## Data for analysis
+ + + + + + +

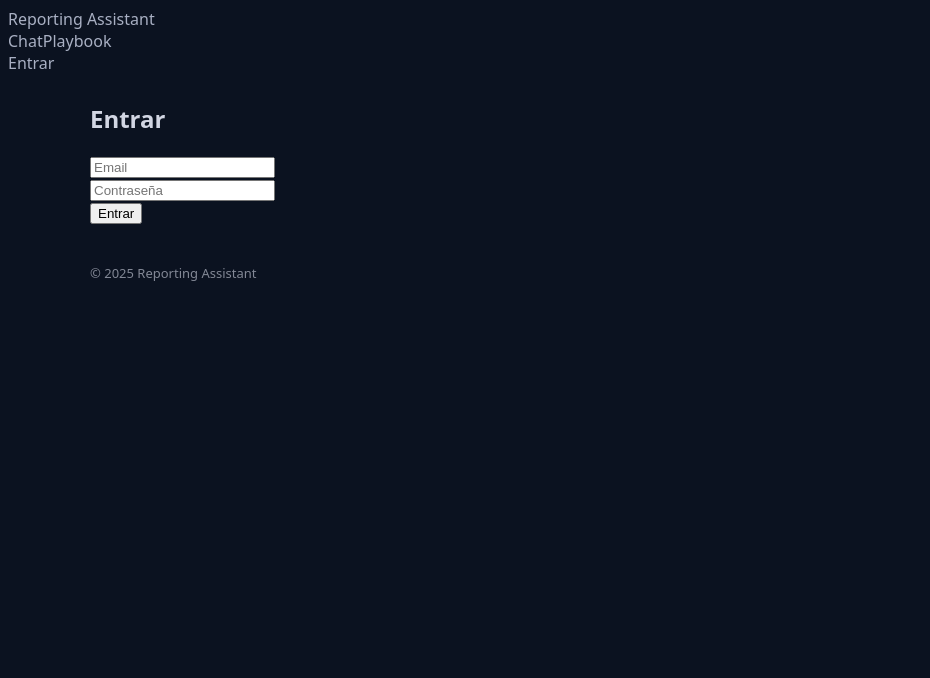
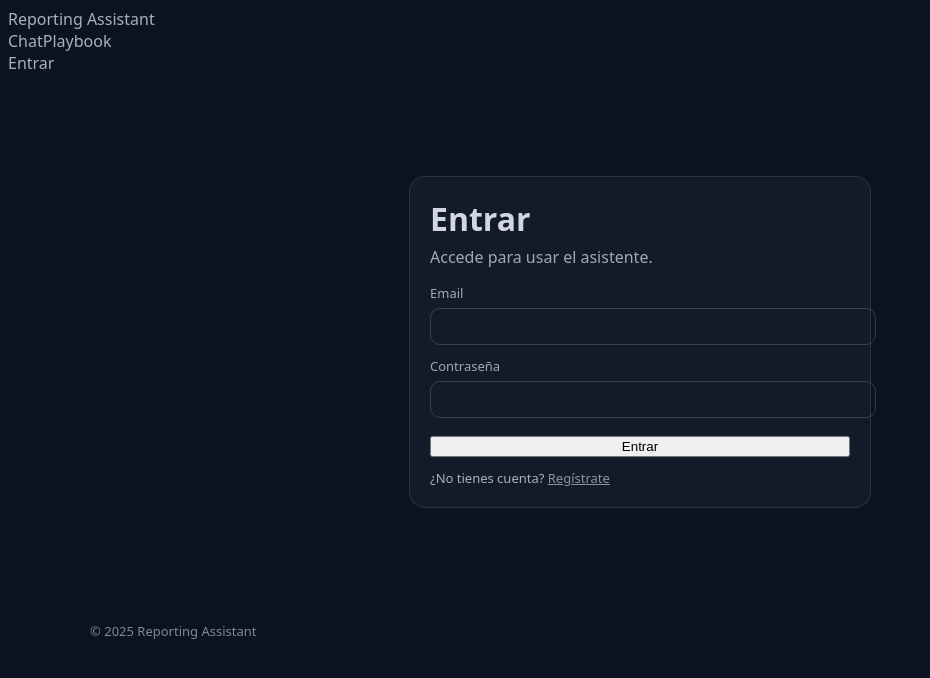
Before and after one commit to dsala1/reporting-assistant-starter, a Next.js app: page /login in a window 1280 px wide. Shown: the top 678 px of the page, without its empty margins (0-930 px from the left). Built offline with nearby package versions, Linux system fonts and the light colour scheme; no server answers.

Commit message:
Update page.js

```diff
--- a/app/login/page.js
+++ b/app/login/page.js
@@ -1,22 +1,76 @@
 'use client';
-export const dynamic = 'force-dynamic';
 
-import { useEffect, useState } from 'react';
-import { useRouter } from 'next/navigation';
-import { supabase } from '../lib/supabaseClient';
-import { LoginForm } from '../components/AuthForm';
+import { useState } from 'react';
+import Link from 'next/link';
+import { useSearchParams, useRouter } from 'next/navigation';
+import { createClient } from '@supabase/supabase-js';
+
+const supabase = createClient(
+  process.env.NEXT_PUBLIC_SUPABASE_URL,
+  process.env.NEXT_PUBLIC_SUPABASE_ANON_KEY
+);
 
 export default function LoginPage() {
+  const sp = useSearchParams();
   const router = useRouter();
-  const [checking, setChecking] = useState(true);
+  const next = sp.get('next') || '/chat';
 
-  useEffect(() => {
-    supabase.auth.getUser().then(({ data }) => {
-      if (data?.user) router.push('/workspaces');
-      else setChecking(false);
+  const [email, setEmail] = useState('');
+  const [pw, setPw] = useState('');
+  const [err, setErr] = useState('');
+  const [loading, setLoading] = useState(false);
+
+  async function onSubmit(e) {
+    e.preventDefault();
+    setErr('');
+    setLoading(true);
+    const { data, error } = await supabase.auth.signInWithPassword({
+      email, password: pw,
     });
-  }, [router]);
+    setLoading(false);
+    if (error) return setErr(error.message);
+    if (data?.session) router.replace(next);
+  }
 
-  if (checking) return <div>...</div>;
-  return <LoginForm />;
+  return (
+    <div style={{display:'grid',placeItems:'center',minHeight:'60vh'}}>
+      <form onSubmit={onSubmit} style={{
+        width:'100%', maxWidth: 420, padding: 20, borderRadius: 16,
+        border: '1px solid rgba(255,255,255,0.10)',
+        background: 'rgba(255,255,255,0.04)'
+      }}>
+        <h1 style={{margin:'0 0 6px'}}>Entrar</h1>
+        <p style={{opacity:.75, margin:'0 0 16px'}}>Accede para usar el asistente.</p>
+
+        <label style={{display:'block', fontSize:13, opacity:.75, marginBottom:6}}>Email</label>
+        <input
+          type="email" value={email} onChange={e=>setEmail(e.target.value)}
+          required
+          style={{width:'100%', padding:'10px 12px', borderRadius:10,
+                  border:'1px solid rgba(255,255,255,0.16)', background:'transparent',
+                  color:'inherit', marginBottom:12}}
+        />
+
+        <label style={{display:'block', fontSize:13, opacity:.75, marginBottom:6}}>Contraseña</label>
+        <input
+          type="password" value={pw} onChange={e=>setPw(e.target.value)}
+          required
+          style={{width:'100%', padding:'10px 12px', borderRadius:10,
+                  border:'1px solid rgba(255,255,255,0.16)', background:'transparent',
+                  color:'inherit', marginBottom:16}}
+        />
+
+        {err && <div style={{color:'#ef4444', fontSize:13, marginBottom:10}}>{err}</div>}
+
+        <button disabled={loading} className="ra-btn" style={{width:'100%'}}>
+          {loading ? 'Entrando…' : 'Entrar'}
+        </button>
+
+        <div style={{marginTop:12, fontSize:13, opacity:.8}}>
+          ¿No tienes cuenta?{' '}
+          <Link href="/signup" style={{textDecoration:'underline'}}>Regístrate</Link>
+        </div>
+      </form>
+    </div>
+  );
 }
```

+ + + + + + +

## What is required
A line belongs in the answer if it contains the word "const"; copy every such line from the data above.

## Final answer
-export const dynamic = 'force-dynamic';
+const supabase = createClient(
+  const sp = useSearchParams();
   const router = useRouter();
-  const [checking, setChecking] = useState(true);
+  const next = sp.get('next') || '/chat';
+  const [email, setEmail] = useState('');
+  const [pw, setPw] = useState('');
+  const [err, setErr] = useState('');
+  const [loading, setLoading] = useState(false);
+    const { data, error } = await supabase.auth.signInWithPassword({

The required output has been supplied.